Simon and some friends started Brister Street when concerts he was throwing from a shed in his backyard got too big to be held in such a small place. Due to the demand for space, Simon knew he had to start charging money to recoup some of the costs but also wanted to give back to his community.
“We said if we are going to do a serious thing and charge money, let’s at least have a fundraiser. Our mission essentially was to foster and celebrate the local music culture, so we decided to benefit WEVL,” says Simon.
Brister Street Productions pitched the idea in early April of 2011 for a local music festival to the people at the Overton Park Shell and was granted permission to hold the event 25 days later.
Any Parrish, whose band played the first Bristerfest and is now the President of Brister Street Productions says the first festival was a whirlwind. “It went from shed jamming to me sitting at R. P Tracks and Jack coming in and saying, ‘Guess what man, I’m going to have a festival at the Shell.’”
Brister Street also got help from the Memphis Music Foundation their first year. MMF helped the fledgling company with templates to obtain sponsors for the event.
Even though the tiny company had little time to make Bristerfest happen, the show had a decent turnout of about one hundred sixty people with, “only word of mouth and Facebook,” says Simon.
In 2012, Brister Street got professional and started their planning much earlier. They changed their charity to Grow Memphis to make their festival environmentally-friendly. Almost 650 people attended the two day event.
Simon’s backyard project has blossomed into a marquee event for local musicians and a way for Brister Street Productions to make a positive impact on the community of Memphis.
“This event is part of a grass roots movement to unite and improve our community and its environment as expressed through festival music and art,” says Parrish.
Just this past week, Simon was honored with the 2013 University of Memphis Alma Bucovaz Urban Service Award for "demonstrating excellence in an academic program addressing urban problems and seeking to ameliorate urban needs.

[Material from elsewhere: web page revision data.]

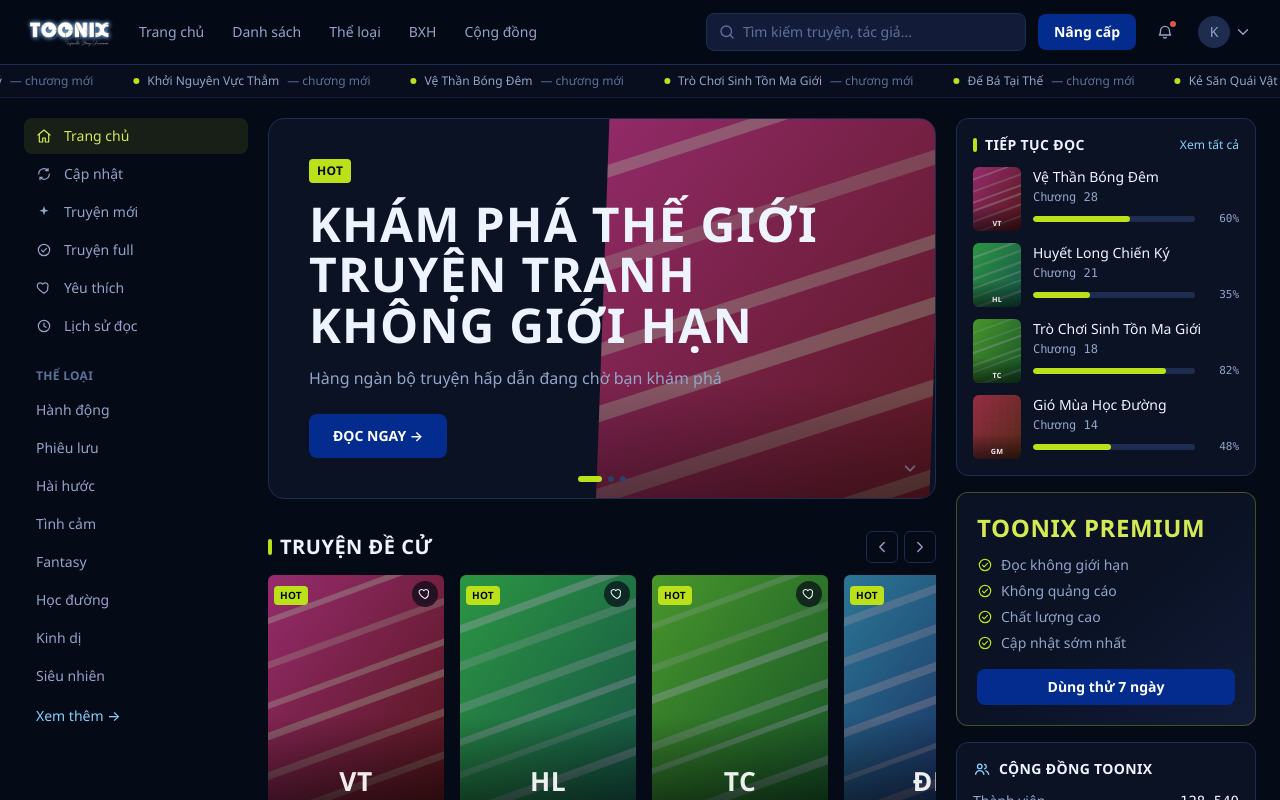
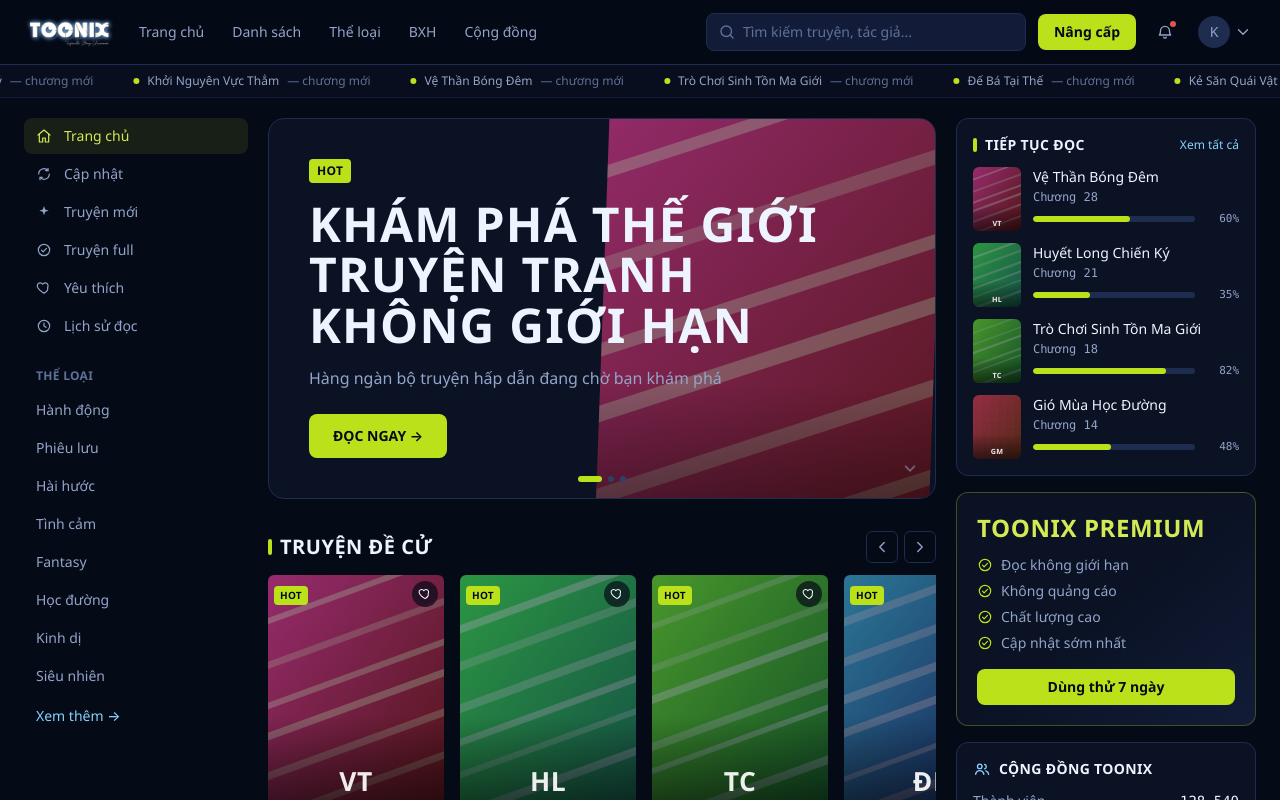
Before and after one commit to caotanduy08111-cmyk/toonix-web, a Next.js app: page / in a window 1280 px wide. Shown: the top 800 px of the page. Built offline with nearby package versions, Linux system fonts and the light colour scheme.

Commit message:
Restore yellow primary buttons, make the "new" hero tag blue
Reverts the CTA button color from blue back to the brand yellow/lime
accent, and gives the "MỚI" hero eyebrow its own blue styling so it
reads distinctly from the lime "HOT" tag.

```diff
--- a/src/components/home/HeroCarousel.tsx
+++ b/src/components/home/HeroCarousel.tsx
@@ -9,6 +9,7 @@ const SLIDES = [
   {
     id: "kham-pha",
     eyebrow: "HOT",
+    eyebrowClass: "bg-gold-500 text-navy-950",
     title: "KHÁM PHÁ THẾ GIỚI TRUYỆN TRANH KHÔNG GIỚI HẠN",
     subtitle: "Hàng ngàn bộ truyện hấp dẫn đang chờ bạn khám phá",
     ctaLabel: "ĐỌC NGAY",
@@ -21,6 +22,7 @@ const SLIDES = [
   {
     id: "cap-nhat",
     eyebrow: "MỚI",
+    eyebrowClass: "bg-sky-500 text-ink-50",
     title: "CẬP NHẬT MỖI NGÀY, KHÔNG BỎ LỠ CHƯƠNG MỚI",
     subtitle: "Theo dõi các bộ truyện đang ra chương liên tục mỗi tuần",
     ctaLabel: "XEM CẬP NHẬT",
@@ -33,6 +35,7 @@ const SLIDES = [
   {
     id: "cong-dong",
     eyebrow: "CỘNG ĐỒNG",
+    eyebrowClass: "bg-gold-500 text-navy-950",
     title: "THAM GIA CỘNG ĐỒNG HƠN 128.000 ĐỘC GIẢ",
     subtitle: "Bình luận, đánh giá và thảo luận về bộ truyện bạn yêu thích",
     ctaLabel: "KHÁM PHÁ",
@@ -87,7 +90,9 @@ export function HeroCarousel() {
         key={slide.id}
         className="animate-fade-up relative flex min-h-[280px] flex-col justify-center gap-4 px-6 py-10 sm:min-h-[320px] sm:px-10"
       >
-        <span className="w-fit rounded bg-gold-500 px-2 py-1 text-xs font-bold tracking-wide text-navy-950">
+        <span
+          className={`w-fit rounded px-2 py-1 text-xs font-bold tracking-wide ${slide.eyebrowClass}`}
+        >
           {slide.eyebrow}
         </span>
         <h1 className="max-w-xl text-balance font-display text-3xl font-bold leading-[1.05] tracking-wide text-ink-50 sm:text-5xl">
--- a/src/components/ui/Button.tsx
+++ b/src/components/ui/Button.tsx
@@ -2,7 +2,7 @@ import Link from "next/link";
 import type { ComponentPropsWithoutRef } from "react";
 
 const VARIANT_CLASSES = {
-  primary: "bg-smalt-500 text-white hover:bg-smalt-600",
+  primary: "bg-gold-500 text-navy-950 hover:bg-gold-400",
   secondary: "bg-navy-800 text-ink-50 border border-navy-600 hover:bg-navy-700",
   ghost: "text-ink-300 hover:text-ink-50 hover:bg-navy-800",
 } as const;
```
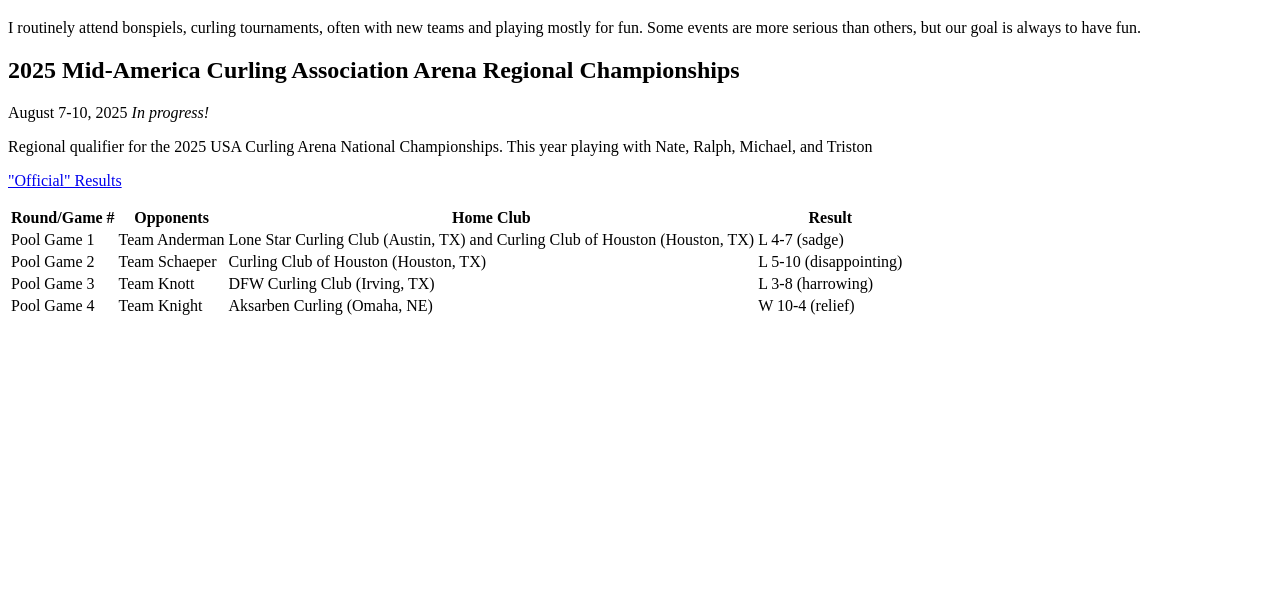
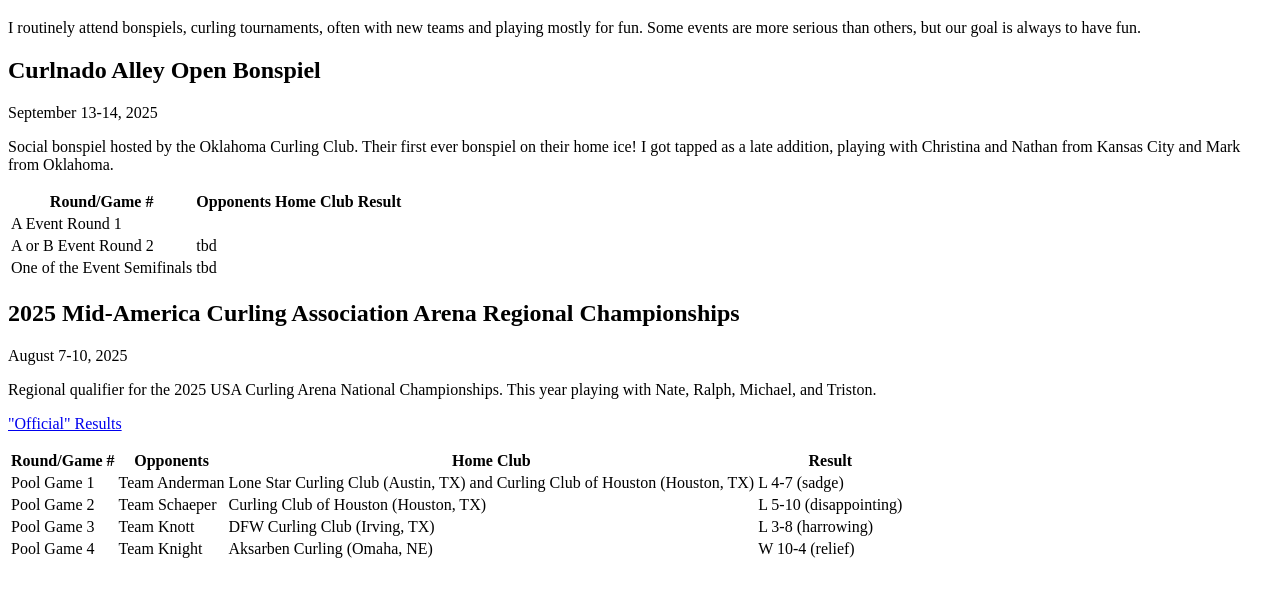
Before and after one commit to Programmerman1/programmermannet, a plain HTML site: page bonspiels.html in a window 1280 px wide. Shown: the part 61-658 px from the top of the page. Drawn offline with Linux system fonts and the light colour scheme.

Commit message:
Update bonspiels.html
Getting the structure put together for the OKC bonspiel this weekend

```diff
--- a/bonspiels.html
+++ b/bonspiels.html
@@ -7,10 +7,47 @@
     <main>
       <h1>Programmerman At Bonspiels</h1>
       <p>I routinely attend bonspiels, curling tournaments, often with new teams and playing mostly for fun. Some events are more serious than others, but our goal is always to have fun.</p>
+
+      <article>
+        <h2>Curlnado Alley Open Bonspiel</h2>
+        <p>September 13-14, 2025</p>
+        <p>Social bonspiel hosted by the Oklahoma Curling Club. Their first ever bonspiel on their home ice! I got tapped as a late addition, playing with Christina and Nathan from Kansas City and Mark from Oklahoma.</p>
+        <table>
+          <thead>
+            <tr>
+              <th>Round/Game #</th>
+              <th>Opponents</th>
+              <th>Home Club</th>
+              <th>Result</th>
+            </tr>
+          </thead>
+          <tbody>
+            <tr>
+              <td>A Event Round 1</td>
+              <td></td>
+              <td></td>
+              <td></td>
+            </tr>
+            <tr>
+              <td>A or B Event Round 2</td>
+              <td>tbd</td>
+              <td></td>
+              <td></td>
+            </tr>
+            <tr>
+              <td>One of the Event Semifinals</td>
+              <td>tbd</td>
+              <td></td>
+              <td></td>
+            </tr>
+          </tbody>
+        </table>
+      </article>
+
       <article>
         <h2>2025 Mid-America Curling Association Arena Regional Championships</h2>
-        <p>August 7-10, 2025 <em>In progress!</em></p>
-        <p>Regional qualifier for the 2025 USA Curling Arena National Championships. This year playing with Nate, Ralph, Michael, and Triston</p>
+        <p>August 7-10, 2025</p>
+        <p>Regional qualifier for the 2025 USA Curling Arena National Championships. This year playing with Nate, Ralph, Michael, and Triston.</p>
         <p><a href="https://bonspieler.com/denver/team?id=5670">"Official" Results</a></p>
         <table>
           <thead>
```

Brister Street Productions books many other events such as food drives and benefit concerts. The people involved are passionate about bringing positivity to Memphis. “This thing is for real and it’s going to be here for the benefit of our community,” says Parrish.
Brister Street Productions has grown by leaps and bounds over the last three years and shows no signs of stopping.
This year, Simon anticipates over a thousand people to show for Bristerfest on April 27-28th at the Overton Park Shell.
The festival will feature over thirty performances, a mist tent, food trucks, vendors, face painting, a moon bounce, hookah lounge and silent disco where festival-goers can wear headphones, listen to the music of their choice and dance to their own groove.
Tickets are on sale now for Bristerfest at BRISTERFEST.com.
Jack Simon writes everything on notecards to keep his appointments and responsibilities straight. Jack Simon has his hands full at all times with Brister Street Productions.